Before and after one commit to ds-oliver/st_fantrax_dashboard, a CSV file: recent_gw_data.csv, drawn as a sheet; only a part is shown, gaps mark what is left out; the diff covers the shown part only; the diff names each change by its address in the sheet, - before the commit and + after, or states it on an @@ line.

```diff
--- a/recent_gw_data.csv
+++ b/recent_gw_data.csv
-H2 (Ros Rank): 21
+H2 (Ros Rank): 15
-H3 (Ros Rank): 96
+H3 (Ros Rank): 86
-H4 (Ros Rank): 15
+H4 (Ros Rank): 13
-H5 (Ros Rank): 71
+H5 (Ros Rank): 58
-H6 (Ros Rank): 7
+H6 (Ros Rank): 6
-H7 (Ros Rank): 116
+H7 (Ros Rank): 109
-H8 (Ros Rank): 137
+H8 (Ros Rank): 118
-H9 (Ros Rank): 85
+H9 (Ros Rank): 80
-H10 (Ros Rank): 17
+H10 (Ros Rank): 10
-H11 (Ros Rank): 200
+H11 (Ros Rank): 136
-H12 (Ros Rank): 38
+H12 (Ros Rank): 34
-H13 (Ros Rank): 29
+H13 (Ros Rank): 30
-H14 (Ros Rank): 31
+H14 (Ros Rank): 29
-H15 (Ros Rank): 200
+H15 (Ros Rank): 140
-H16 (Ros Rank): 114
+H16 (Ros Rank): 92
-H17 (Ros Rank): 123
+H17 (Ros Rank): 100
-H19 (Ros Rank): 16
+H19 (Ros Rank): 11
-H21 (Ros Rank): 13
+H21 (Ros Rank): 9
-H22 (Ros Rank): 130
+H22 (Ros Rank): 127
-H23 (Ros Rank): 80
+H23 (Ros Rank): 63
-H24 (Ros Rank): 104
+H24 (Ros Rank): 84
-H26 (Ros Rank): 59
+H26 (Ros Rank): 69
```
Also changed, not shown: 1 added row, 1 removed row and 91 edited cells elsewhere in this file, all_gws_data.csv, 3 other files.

What the exercise asks —
A full, exact repeat of the entries above is required.

Response area —
Before and after one commit to ds-oliver/st_fantrax_dashboard, a CSV file: recent_gw_data.csv, drawn as a sheet; only a part is shown, gaps mark what is left out; the diff covers the shown part only; the diff names each change by its address in the sheet, - before the commit and + after, or states it on an @@ line.

```diff
--- a/recent_gw_data.csv
+++ b/recent_gw_data.csv
-H2 (Ros Rank): 21
+H2 (Ros Rank): 15
-H3 (Ros Rank): 96
+H3 (Ros Rank): 86
-H4 (Ros Rank): 15
+H4 (Ros Rank): 13
-H5 (Ros Rank): 71
+H5 (Ros Rank): 58
-H6 (Ros Rank): 7
+H6 (Ros Rank): 6
-H7 (Ros Rank): 116
+H7 (Ros Rank): 109
-H8 (Ros Rank): 137
+H8 (Ros Rank): 118
-H9 (Ros Rank): 85
+H9 (Ros Rank): 80
-H10 (Ros Rank): 17
+H10 (Ros Rank): 10
-H11 (Ros Rank): 200
+H11 (Ros Rank): 136
-H12 (Ros Rank): 38
+H12 (Ros Rank): 34
-H13 (Ros Rank): 29
+H13 (Ros Rank): 30
-H14 (Ros Rank): 31
+H14 (Ros Rank): 29
-H15 (Ros Rank): 200
+H15 (Ros Rank): 140
-H16 (Ros Rank): 114
+H16 (Ros Rank): 92
-H17 (Ros Rank): 123
+H17 (Ros Rank): 100
-H19 (Ros Rank): 16
+H19 (Ros Rank): 11
-H21 (Ros Rank): 13
+H21 (Ros Rank): 9
-H22 (Ros Rank): 130
+H22 (Ros Rank): 127
-H23 (Ros Rank): 80
+H23 (Ros Rank): 63
-H24 (Ros Rank): 104
+H24 (Ros Rank): 84
-H26 (Ros Rank): 59
+H26 (Ros Rank): 69
```
Also changed, not shown: 1 added row, 1 removed row and 91 edited cells elsewhere in this file, all_gws_data.csv, 3 other files.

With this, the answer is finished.